Exercise objective — Would you repeat the listing below verbatim and drop the images?

Task input —
▬▬▬

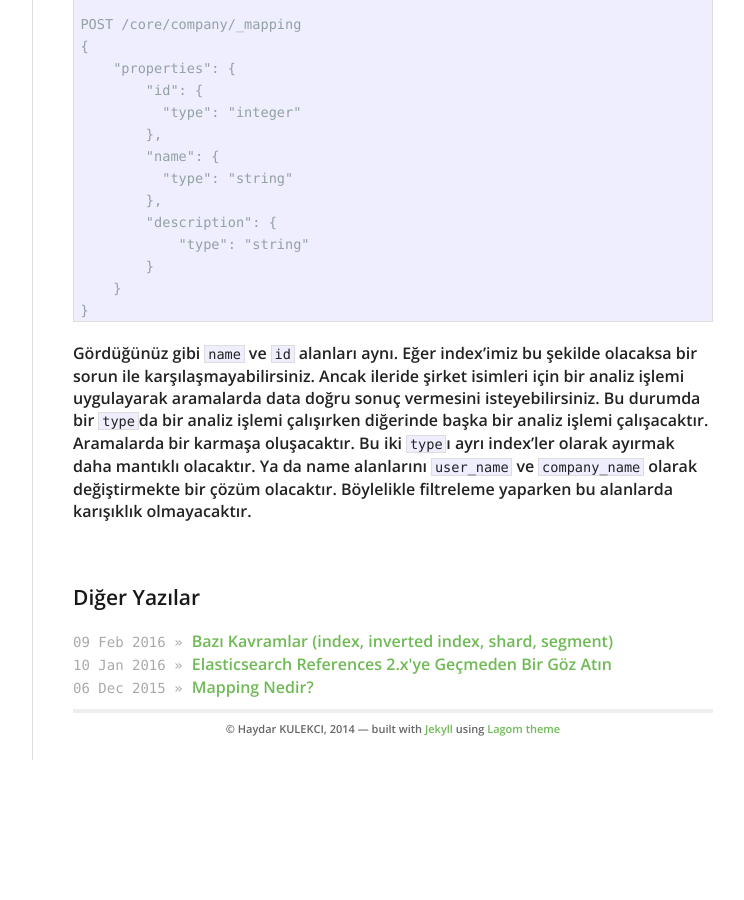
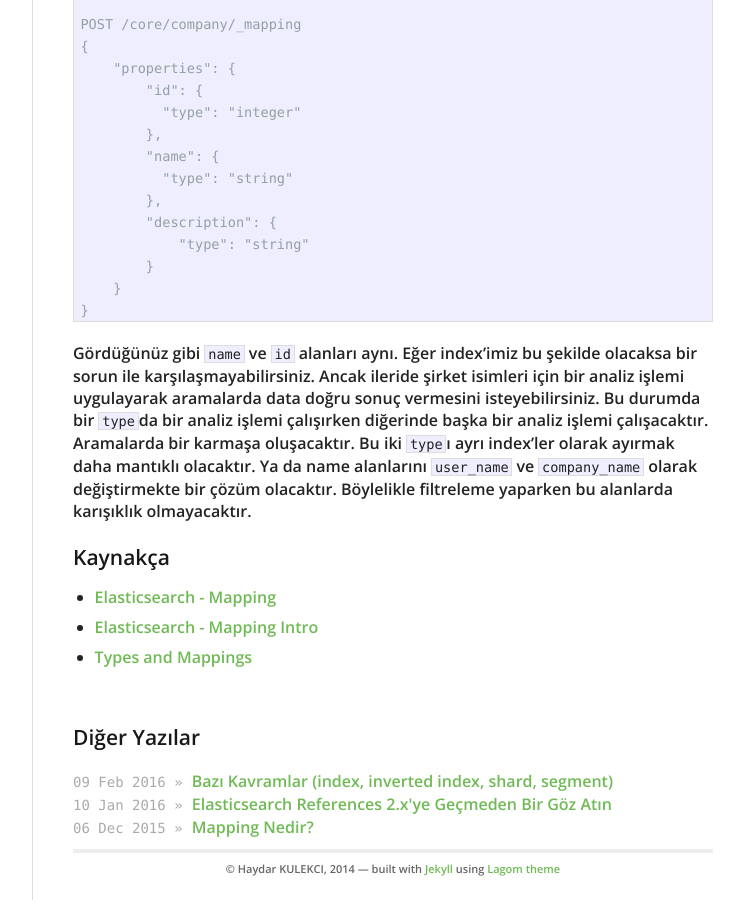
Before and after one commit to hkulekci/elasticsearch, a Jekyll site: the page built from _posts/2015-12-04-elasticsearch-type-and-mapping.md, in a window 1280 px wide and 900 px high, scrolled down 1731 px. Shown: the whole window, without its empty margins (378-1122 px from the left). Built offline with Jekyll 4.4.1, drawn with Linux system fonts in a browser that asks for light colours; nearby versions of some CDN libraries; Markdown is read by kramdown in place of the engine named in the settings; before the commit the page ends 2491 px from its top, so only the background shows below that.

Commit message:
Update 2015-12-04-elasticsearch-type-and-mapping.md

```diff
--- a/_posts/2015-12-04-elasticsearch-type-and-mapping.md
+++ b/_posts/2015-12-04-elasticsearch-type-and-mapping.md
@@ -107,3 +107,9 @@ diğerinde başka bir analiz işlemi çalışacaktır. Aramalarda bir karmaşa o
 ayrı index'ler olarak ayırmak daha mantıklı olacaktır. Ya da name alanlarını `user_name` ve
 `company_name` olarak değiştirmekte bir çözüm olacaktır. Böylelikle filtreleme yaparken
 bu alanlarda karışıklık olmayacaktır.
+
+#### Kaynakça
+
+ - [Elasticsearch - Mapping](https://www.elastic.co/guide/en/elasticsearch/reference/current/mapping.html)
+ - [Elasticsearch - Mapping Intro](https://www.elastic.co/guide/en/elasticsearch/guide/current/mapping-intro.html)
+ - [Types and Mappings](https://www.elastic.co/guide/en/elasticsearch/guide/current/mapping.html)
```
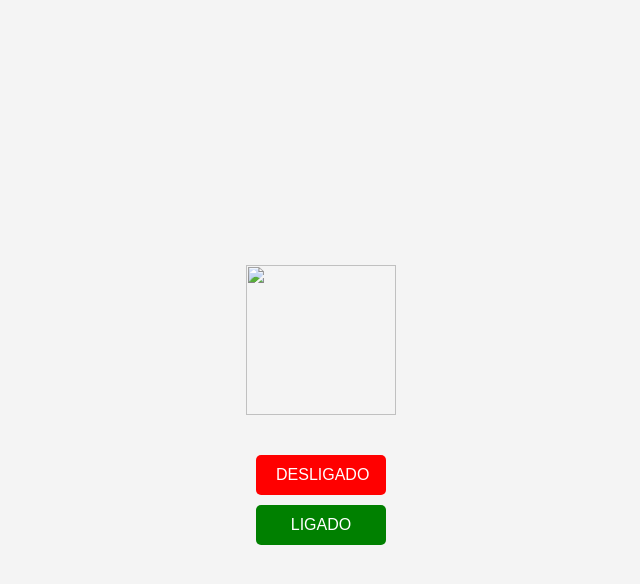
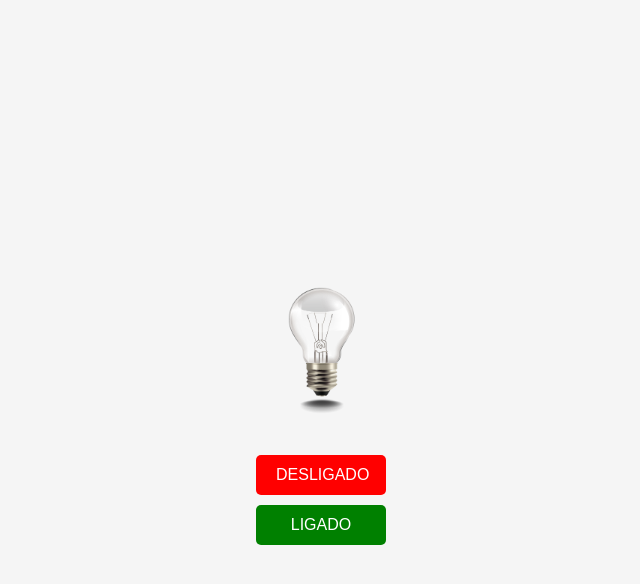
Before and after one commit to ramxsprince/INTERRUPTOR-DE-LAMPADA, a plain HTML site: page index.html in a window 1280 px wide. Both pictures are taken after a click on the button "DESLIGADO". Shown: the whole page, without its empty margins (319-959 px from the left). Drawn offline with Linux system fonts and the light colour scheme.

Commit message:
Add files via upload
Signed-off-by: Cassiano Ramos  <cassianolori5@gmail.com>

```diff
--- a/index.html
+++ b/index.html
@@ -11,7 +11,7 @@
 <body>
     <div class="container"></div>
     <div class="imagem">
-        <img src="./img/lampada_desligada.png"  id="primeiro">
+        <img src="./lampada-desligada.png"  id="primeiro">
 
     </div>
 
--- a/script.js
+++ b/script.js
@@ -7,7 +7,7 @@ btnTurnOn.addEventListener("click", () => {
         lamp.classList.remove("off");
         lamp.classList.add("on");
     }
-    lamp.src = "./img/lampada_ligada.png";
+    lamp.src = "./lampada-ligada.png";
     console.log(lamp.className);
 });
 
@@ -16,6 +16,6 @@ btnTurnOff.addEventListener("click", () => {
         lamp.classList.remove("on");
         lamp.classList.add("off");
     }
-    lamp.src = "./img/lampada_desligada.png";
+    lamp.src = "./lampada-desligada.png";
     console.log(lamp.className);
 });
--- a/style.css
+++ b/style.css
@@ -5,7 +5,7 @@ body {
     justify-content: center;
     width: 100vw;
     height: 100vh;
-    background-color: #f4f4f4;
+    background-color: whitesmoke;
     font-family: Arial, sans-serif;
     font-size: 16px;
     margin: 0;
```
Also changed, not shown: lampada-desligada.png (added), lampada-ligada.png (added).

▬▬▬

Result of this task —
Before and after one commit to hkulekci/elasticsearch, a Jekyll site: the page built from _posts/2015-12-04-elasticsearch-type-and-mapping.md, in a window 1280 px wide and 900 px high, scrolled down 1731 px. Shown: the whole window, without its empty margins (378-1122 px from the left). Built offline with Jekyll 4.4.1, drawn with Linux system fonts in a browser that asks for light colours; nearby versions of some CDN libraries; Markdown is read by kramdown in place of the engine named in the settings; before the commit the page ends 2491 px from its top, so only the background shows below that.

Commit message:
Update 2015-12-04-elasticsearch-type-and-mapping.md

```diff
--- a/_posts/2015-12-04-elasticsearch-type-and-mapping.md
+++ b/_posts/2015-12-04-elasticsearch-type-and-mapping.md
@@ -107,3 +107,9 @@ diğerinde başka bir analiz işlemi çalışacaktır. Aramalarda bir karmaşa o
 ayrı index'ler olarak ayırmak daha mantıklı olacaktır. Ya da name alanlarını `user_name` ve
 `company_name` olarak değiştirmekte bir çözüm olacaktır. Böylelikle filtreleme yaparken
 bu alanlarda karışıklık olmayacaktır.
+
+#### Kaynakça
+
+ - [Elasticsearch - Mapping](https://www.elastic.co/guide/en/elasticsearch/reference/current/mapping.html)
+ - [Elasticsearch - Mapping Intro](https://www.elastic.co/guide/en/elasticsearch/guide/current/mapping-intro.html)
+ - [Types and Mappings](https://www.elastic.co/guide/en/elasticsearch/guide/current/mapping.html)
```
Before and after one commit to ramxsprince/INTERRUPTOR-DE-LAMPADA, a plain HTML site: page index.html in a window 1280 px wide. Both pictures are taken after a click on the button "DESLIGADO". Shown: the whole page, without its empty margins (319-959 px from the left). Drawn offline with Linux system fonts and the light colour scheme.

Commit message:
Add files via upload
Signed-off-by: Cassiano Ramos  <cassianolori5@gmail.com>

```diff
--- a/index.html
+++ b/index.html
@@ -11,7 +11,7 @@
 <body>
     <div class="container"></div>
     <div class="imagem">
-        <img src="./img/lampada_desligada.png"  id="primeiro">
+        <img src="./lampada-desligada.png"  id="primeiro">
 
     </div>
 
--- a/script.js
+++ b/script.js
@@ -7,7 +7,7 @@ btnTurnOn.addEventListener("click", () => {
         lamp.classList.remove("off");
         lamp.classList.add("on");
     }
-    lamp.src = "./img/lampada_ligada.png";
+    lamp.src = "./lampada-ligada.png";
     console.log(lamp.className);
 });
 
@@ -16,6 +16,6 @@ btnTurnOff.addEventListener("click", () => {
         lamp.classList.remove("on");
         lamp.classList.add("off");
     }
-    lamp.src = "./img/lampada_desligada.png";
+    lamp.src = "./lampada-desligada.png";
     console.log(lamp.className);
 });
--- a/style.css
+++ b/style.css
@@ -5,7 +5,7 @@ body {
     justify-content: center;
     width: 100vw;
     height: 100vh;
-    background-color: #f4f4f4;
+    background-color: whitesmoke;
     font-family: Arial, sans-serif;
     font-size: 16px;
     margin: 0;
```
Also changed, not shown: lampada-desligada.png (added), lampada-ligada.png (added).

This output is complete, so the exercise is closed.